Hey, North America – GDPR Means Us, Too!
It’s well documented, and fairly well socialized across North America that on May 25th of 2018, the GDPR, or the General Data Protection Regulation, formally goes into effect in the European Union (EU).
Perhaps less well known, is how corporations located in North America, and around the world, are actually impacted by the legislation.
The broad stroke is, if your business transacts with and/or markets to citizens of the EU, the rules of GDPR apply to you.
For those North American-based businesses that have mature information security programs in place (such as those following PCI, HIPAA, NIST and ISO standards), your path to compliance with the GDPR should not be terribly long. There will be, however, some added steps needed to meet the EU’s new requirements; steps that this blog is not designed to enumerate, nor counsel on.
It’s safe to say that data protection and privacy is a concern involving a combination of legal, governance, process, and technical considerations. Here is an interesting and helpful FAQ link on the General Data Protection Regulation policies.
Most of my customers represent enterprise organizations, which have a far-reaching base of clients and trading partners.
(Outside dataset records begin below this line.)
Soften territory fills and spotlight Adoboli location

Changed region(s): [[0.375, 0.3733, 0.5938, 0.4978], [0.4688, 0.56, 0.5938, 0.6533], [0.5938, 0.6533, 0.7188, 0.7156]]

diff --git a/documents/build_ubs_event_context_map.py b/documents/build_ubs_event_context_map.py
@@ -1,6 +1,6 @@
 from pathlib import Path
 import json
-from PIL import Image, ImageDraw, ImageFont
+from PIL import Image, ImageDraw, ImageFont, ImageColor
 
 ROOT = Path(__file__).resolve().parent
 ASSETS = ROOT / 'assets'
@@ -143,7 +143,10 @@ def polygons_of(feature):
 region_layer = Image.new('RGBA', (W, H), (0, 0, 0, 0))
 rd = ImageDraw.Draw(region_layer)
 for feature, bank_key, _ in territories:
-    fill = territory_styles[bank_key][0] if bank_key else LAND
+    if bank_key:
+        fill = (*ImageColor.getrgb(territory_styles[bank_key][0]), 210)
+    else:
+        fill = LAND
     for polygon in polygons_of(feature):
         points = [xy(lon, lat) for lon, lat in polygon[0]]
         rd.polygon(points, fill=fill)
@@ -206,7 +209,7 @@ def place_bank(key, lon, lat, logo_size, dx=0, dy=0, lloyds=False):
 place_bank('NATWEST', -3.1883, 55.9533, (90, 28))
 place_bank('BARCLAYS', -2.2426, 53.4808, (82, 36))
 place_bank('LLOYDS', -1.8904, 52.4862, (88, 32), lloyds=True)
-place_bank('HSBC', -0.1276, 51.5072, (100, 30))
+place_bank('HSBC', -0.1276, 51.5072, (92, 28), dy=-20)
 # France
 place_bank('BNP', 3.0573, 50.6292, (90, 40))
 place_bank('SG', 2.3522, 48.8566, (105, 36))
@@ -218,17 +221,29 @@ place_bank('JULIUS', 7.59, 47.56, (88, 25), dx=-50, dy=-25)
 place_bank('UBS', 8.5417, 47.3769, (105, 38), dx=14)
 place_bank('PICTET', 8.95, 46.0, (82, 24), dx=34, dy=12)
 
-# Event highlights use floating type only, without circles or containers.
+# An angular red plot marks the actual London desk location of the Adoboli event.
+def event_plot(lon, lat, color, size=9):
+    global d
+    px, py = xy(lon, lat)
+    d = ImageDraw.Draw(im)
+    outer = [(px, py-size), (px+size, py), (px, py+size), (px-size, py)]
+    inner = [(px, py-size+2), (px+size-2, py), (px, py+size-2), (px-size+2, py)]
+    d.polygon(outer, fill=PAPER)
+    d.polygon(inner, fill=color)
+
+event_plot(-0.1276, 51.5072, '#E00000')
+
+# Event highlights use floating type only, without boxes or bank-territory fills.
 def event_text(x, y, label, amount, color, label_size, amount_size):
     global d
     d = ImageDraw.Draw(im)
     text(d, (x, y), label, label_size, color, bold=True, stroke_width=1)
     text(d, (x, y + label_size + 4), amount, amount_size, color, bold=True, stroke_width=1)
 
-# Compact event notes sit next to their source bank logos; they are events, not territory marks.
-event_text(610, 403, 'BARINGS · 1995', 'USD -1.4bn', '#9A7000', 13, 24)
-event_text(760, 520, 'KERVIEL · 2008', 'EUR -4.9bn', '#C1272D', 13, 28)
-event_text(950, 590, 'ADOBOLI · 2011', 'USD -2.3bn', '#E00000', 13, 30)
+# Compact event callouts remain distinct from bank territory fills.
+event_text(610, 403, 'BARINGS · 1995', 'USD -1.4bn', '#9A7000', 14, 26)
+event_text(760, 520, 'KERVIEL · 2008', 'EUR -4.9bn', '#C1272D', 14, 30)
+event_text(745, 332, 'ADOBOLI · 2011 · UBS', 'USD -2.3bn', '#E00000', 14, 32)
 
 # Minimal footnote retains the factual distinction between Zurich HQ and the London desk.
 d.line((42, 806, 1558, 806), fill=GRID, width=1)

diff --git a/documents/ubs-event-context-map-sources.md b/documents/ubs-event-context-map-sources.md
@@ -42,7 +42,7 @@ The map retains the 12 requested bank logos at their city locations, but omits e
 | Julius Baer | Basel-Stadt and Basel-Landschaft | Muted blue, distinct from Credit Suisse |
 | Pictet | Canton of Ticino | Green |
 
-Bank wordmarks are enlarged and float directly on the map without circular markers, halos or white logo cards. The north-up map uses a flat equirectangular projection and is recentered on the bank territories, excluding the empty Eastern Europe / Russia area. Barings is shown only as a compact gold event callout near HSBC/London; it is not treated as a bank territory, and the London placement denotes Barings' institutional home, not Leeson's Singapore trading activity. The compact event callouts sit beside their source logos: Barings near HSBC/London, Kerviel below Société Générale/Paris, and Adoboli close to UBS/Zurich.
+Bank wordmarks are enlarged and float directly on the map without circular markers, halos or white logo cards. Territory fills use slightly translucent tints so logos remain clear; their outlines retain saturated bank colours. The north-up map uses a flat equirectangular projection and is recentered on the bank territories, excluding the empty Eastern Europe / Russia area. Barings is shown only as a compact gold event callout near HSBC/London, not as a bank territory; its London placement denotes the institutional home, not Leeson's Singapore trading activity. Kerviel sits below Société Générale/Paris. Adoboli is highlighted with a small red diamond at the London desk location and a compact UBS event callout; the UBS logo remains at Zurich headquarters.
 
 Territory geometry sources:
They are the kinds of companies who touch sensitive information, are acutely aware of data security, and are likely to be impacted by the GDPR.
These enterprises leverage TxMQ for, among other things, expertise around Integration Technology and Application Infrastructure.
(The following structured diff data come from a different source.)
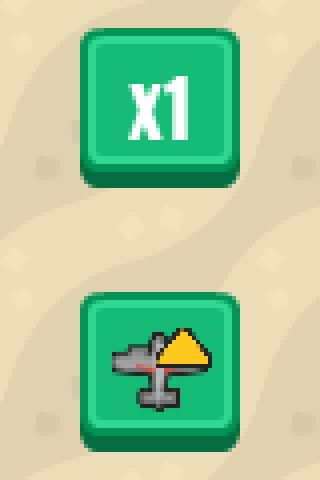
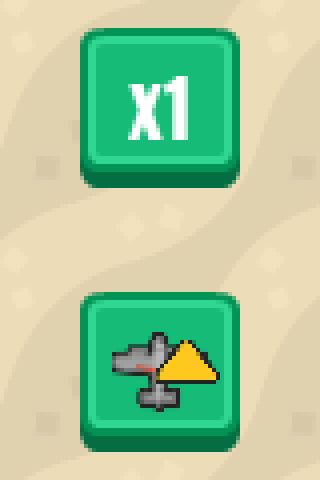
Make the upgrade arrow slightly bigger (58 px)

Changed region(s): [[0.4688, 0.6562, 0.6875, 0.8125]]

diff --git a/docs/devlog/2026-11-04-planes-icon.md b/docs/devlog/2026-11-04-planes-icon.md
@@ -49,7 +49,7 @@ lower left and the arrow in the upper right. On 2026-11-04 the owner decided to 
 the middle of the image and let the arrow overlap it
 ([#141](https://github.com/vectorviolet/chokepoint/issues/141)). Claude recomposed it from the same
 two Kenney sprites at the same display size (48 px in the 60 px button): the plane (92 px wide,
-dark outline) is centered on the 128 px canvas, and a smaller yellow arrow (52 px wide) sits at its
+dark outline) is centered on the 128 px canvas, and a smaller yellow arrow (58 px wide) sits at its
 upper right over the right wing, drawn on top.
 
 <table>
@@ -59,7 +59,7 @@ upper right over the right wing, drawn on top.
 </tr>
 </table>
 
-The arrow had to shrink (52 px instead of 64 px: at 64 px it hid the plane's nose), so it
+The arrow had to shrink (58 px instead of 64 px: at 64 px it hid the plane's nose), so it
 reads slightly smaller than before. The icon is still shown at 48 px; going to 32 px is a separate
 1.1 card.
Internal and external system access and integration points are areas where immediate steps can be taken to enhance data protection and security.
Critical technical and procedural components include (but are not limited to):
- Enterprise Gateways
- ESB’s and Messaging (including MQ and FTP – also see Leif Davidsen’s blog)
- Application & Web Servers
- API Management Strategy and Solutions
- Technology Lifecycle Management
- Change Management
- Patch Management
- Asset Management
The right technology investment, architecture, configuration, and governance model go a long way towards GDPR compliance.
Tech industry best practices should be addressed through a living program within any corporate entity. In the long run, setting and adhering to these policies protect your business, and save your business money (through compliance and efficiency).
In short, GDPR has given North America another important reason to improve upon our data and information security.
It affects us, and what’s more, it’s just a good idea.